Before we move on to the conjugation of the simple past, we have to stop for a moment and look at an important phenomenon in the Dutch language.
The Dutch distinguish between d and t verbs.
We speak of a t-verb when the crude stem (not the 'final' stem!) of a verb ends in the consonants t, h , f, c, k, s or p. All other verbs, i.e. verbs that do not end in any of these consonants, are considered d-verbs.
't Kofschip or pocketfish
It is probably quite difficult to remember these letters separately. To remember them, the Dutch use the words 't kofschip ('the koff boat') or 't fokschaap ('the breeding sheep'), which both contain all of the t-verb consonants. The only consonant that is missing is the letter 'x'. This is not such a problem as there are only very few verb stems that end in -x. A common x-verb is faxen (to fax). For those of you who find it hard to remember 't kofschip or 't fokschaap, I invented a new fish: The "pocket fish". This may be easier to remember for English speakers.

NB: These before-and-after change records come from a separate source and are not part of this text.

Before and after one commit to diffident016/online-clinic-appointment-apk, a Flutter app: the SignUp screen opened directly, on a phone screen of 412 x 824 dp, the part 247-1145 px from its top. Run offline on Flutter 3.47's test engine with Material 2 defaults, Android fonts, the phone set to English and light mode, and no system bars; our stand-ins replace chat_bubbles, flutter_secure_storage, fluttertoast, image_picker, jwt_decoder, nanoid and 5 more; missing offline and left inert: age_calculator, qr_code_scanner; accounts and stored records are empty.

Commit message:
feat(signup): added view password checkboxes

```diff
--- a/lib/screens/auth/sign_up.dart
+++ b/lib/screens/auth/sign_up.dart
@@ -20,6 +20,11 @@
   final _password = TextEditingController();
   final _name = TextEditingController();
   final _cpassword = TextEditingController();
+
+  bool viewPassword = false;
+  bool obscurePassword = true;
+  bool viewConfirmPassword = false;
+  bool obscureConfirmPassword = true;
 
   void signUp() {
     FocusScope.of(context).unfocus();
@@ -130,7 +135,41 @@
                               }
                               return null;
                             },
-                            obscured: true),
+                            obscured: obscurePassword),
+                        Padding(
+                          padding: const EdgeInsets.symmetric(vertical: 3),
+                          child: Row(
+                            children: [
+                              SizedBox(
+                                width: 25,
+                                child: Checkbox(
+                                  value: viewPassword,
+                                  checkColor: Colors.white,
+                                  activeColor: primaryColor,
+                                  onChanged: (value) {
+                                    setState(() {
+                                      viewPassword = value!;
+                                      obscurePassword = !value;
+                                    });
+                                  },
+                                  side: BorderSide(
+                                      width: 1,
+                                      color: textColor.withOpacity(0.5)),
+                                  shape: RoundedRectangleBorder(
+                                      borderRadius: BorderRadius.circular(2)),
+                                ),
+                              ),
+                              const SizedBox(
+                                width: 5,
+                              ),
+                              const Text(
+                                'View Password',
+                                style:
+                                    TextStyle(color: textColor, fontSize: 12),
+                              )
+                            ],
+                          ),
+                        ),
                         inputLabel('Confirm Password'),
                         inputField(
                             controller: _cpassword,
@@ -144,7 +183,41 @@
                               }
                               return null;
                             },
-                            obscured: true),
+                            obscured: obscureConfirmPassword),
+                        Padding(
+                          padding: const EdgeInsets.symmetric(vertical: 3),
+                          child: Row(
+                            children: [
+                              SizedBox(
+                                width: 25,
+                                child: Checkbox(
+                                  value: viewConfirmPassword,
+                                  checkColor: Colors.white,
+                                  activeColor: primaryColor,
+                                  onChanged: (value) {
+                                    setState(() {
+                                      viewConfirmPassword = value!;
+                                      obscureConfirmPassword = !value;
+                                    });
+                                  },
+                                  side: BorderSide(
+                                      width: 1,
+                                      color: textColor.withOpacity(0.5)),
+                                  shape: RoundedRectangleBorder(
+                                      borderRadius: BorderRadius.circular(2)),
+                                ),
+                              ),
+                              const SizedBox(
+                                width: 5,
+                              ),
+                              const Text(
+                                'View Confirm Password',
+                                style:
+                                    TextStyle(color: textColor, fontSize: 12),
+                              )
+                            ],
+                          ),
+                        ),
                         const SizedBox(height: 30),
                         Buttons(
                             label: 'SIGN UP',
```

Perhaps you will find a better one yourself.
v and z verbs
Remember, that you have to look at the last letter of the crude stem to determine whether a verb is a t or a d-verb. The v and z infinitives can be quite misleading:
||Last letter crude stem
||In pocket fish?
||d- or t-verb?
Even though the stem ends in f or s (both part of pocket fish), the verbs are d verbs, as their crude stems end in v and z respectively.